“Was just thinking about your sermon today and the example you gave of the 3 women in the bar. Is person number 1 or 2 the fault of the individuals attitude or is it something inherently wrong with how the church congregation partakes in worship as a whole? Is it both? In other words how do you make sure you’re person # 3? Brian thinks we are all persons # 1,2, and 3 at different times depending on the attitude we bring to worship. Thoughts?”
The answer is both, really. It’s possible to be drinker 1 or 2 no matter how well your church teaches the Bible and structures the liturgy, because we naturally want to keep God at arm’s length. But the way a church worships makes a big difference. The church that speaks only in terms of personal experience, and focuses on the individual should not be surprised when their people are pursuing worship as duty or as an immersive event. The church that is preoccupied with “preparing your heart for worship” often loses the point in pious spiritualism. After wringing every bit of experience and emotion and “worshipfulness” out of attending church, what’s left? Do your duty, and hope something happens.

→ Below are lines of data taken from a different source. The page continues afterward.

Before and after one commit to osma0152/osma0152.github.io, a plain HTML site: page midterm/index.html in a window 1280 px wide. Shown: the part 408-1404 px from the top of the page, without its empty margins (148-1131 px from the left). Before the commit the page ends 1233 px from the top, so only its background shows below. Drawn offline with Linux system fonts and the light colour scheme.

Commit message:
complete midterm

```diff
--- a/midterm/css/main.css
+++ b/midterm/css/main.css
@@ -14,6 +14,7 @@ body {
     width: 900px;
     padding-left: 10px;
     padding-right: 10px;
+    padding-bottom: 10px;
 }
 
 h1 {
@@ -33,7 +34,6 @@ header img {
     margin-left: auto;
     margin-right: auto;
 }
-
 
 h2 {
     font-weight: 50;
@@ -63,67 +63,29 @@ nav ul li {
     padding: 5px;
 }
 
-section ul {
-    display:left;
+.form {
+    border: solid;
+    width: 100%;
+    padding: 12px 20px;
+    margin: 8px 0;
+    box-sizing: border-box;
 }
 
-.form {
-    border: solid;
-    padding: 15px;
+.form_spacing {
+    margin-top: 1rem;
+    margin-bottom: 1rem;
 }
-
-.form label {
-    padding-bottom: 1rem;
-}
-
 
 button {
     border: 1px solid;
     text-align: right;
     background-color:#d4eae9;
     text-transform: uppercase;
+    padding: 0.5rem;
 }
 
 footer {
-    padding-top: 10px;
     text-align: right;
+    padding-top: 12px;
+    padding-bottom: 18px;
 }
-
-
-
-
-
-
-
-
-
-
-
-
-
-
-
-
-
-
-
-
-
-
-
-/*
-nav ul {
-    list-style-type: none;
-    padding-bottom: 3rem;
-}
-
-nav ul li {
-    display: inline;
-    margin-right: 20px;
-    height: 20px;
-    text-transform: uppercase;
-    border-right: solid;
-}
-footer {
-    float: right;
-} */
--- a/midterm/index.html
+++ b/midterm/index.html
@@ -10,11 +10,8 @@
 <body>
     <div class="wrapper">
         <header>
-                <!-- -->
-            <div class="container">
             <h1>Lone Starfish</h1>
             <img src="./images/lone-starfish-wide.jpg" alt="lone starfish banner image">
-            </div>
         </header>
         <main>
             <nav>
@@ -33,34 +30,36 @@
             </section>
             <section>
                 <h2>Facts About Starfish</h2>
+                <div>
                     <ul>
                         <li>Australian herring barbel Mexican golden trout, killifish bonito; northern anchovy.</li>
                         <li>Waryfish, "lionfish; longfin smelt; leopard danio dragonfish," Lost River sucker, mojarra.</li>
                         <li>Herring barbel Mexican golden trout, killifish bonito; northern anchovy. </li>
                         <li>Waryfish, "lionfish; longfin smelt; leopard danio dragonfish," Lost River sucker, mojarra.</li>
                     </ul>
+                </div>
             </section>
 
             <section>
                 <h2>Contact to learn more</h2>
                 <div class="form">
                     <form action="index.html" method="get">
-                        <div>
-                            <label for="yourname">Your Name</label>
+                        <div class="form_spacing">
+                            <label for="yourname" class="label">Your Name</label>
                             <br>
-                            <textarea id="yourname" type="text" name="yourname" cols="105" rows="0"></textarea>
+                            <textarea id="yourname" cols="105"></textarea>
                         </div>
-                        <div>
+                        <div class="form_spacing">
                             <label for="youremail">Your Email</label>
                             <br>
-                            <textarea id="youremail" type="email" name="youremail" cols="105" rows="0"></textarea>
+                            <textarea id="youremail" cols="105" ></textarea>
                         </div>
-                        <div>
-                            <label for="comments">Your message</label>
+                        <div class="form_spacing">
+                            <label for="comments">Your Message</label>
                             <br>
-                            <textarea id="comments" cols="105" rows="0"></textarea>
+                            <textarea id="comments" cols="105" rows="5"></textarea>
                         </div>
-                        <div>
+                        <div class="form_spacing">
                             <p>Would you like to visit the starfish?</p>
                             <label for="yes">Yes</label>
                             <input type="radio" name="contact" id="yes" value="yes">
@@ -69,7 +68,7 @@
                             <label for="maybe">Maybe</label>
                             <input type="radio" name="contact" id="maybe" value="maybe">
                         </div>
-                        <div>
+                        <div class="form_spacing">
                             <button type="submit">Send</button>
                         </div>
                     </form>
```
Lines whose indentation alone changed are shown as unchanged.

These churches should not be surprised when the communion of the saints, the social dimensions of the Gospel, and the Kingdom priority of reconciling man to man is completely lost. Event-driven, sermon-information-driven churches should not be surprised when their people feel excluded from worship by their struggles with sin (because they’re bad at diligence) or when they feel ashamed to be present (because they’re bad at immersing themselves). And when Jesus is really and truly offered to them at His Table, they will either bladly “experience” Christ’s body, or sit back like second-class citizens. These are the first and second drinkers, and though they are dutiful and immersive, even though they are regulars in the bar, they are absolutely dying of thirst.